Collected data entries

────────────────

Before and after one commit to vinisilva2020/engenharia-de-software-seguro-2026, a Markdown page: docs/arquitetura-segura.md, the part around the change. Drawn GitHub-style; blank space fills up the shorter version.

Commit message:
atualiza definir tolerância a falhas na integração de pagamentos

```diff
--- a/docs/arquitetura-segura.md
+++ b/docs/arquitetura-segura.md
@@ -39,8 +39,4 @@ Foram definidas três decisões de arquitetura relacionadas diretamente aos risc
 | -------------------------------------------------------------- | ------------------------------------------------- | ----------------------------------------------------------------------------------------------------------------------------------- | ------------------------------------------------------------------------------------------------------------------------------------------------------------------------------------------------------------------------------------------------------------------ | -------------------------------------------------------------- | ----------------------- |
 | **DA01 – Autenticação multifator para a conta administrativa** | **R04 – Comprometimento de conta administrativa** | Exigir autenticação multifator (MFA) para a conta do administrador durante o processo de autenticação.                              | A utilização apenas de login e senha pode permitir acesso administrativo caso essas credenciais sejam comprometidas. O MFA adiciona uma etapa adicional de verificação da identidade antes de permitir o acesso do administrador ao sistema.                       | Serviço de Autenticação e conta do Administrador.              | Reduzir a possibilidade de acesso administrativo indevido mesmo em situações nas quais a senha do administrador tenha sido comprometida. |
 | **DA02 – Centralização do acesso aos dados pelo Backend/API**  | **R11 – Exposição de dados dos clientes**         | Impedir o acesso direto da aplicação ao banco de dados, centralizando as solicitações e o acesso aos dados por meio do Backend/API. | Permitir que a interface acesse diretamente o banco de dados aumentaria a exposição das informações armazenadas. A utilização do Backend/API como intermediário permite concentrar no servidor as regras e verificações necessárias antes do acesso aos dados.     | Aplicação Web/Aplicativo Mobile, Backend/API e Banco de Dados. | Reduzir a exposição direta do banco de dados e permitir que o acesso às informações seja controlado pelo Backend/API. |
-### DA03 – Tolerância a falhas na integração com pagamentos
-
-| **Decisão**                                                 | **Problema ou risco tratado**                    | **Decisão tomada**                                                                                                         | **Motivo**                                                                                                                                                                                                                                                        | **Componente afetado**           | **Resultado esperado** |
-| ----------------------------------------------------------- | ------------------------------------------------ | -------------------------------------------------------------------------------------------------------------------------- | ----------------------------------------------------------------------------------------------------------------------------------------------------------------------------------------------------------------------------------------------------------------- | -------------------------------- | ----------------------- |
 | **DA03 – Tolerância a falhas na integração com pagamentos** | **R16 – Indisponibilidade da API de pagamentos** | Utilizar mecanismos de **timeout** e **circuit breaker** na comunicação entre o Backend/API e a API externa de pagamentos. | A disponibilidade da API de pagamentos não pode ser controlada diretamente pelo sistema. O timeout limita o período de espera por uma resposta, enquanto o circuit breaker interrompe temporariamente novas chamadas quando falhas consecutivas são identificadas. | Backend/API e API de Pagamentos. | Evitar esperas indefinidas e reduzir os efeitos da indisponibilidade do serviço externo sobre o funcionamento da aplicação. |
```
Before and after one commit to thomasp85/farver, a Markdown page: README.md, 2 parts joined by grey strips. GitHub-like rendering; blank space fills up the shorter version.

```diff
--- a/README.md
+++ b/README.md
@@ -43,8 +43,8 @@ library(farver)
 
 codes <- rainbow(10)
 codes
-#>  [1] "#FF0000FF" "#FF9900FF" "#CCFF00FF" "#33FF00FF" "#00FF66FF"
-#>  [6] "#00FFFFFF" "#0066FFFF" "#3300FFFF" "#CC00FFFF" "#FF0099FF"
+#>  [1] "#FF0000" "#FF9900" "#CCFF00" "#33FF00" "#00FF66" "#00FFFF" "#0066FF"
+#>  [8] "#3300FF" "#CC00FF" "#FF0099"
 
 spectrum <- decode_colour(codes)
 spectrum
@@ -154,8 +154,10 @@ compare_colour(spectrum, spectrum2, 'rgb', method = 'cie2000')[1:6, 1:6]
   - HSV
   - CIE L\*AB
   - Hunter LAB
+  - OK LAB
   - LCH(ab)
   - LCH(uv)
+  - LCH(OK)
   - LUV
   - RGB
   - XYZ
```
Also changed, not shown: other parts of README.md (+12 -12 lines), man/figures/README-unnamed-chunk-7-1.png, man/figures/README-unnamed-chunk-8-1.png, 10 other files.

────────────────

## What this task involves
Show every line of the data in which the word "arquitetura" appears.

## Exercise solution
Before and after one commit to vinisilva2020/engenharia-de-software-seguro-2026, a Markdown page: docs/arquitetura-segura.md, the part around the change. Drawn GitHub-style; blank space fills up the shorter version.
--- a/docs/arquitetura-segura.md
+++ b/docs/arquitetura-segura.md
@@ -39,8 +39,4 @@ Foram definidas três decisões de arquitetura relacionadas diretamente aos risc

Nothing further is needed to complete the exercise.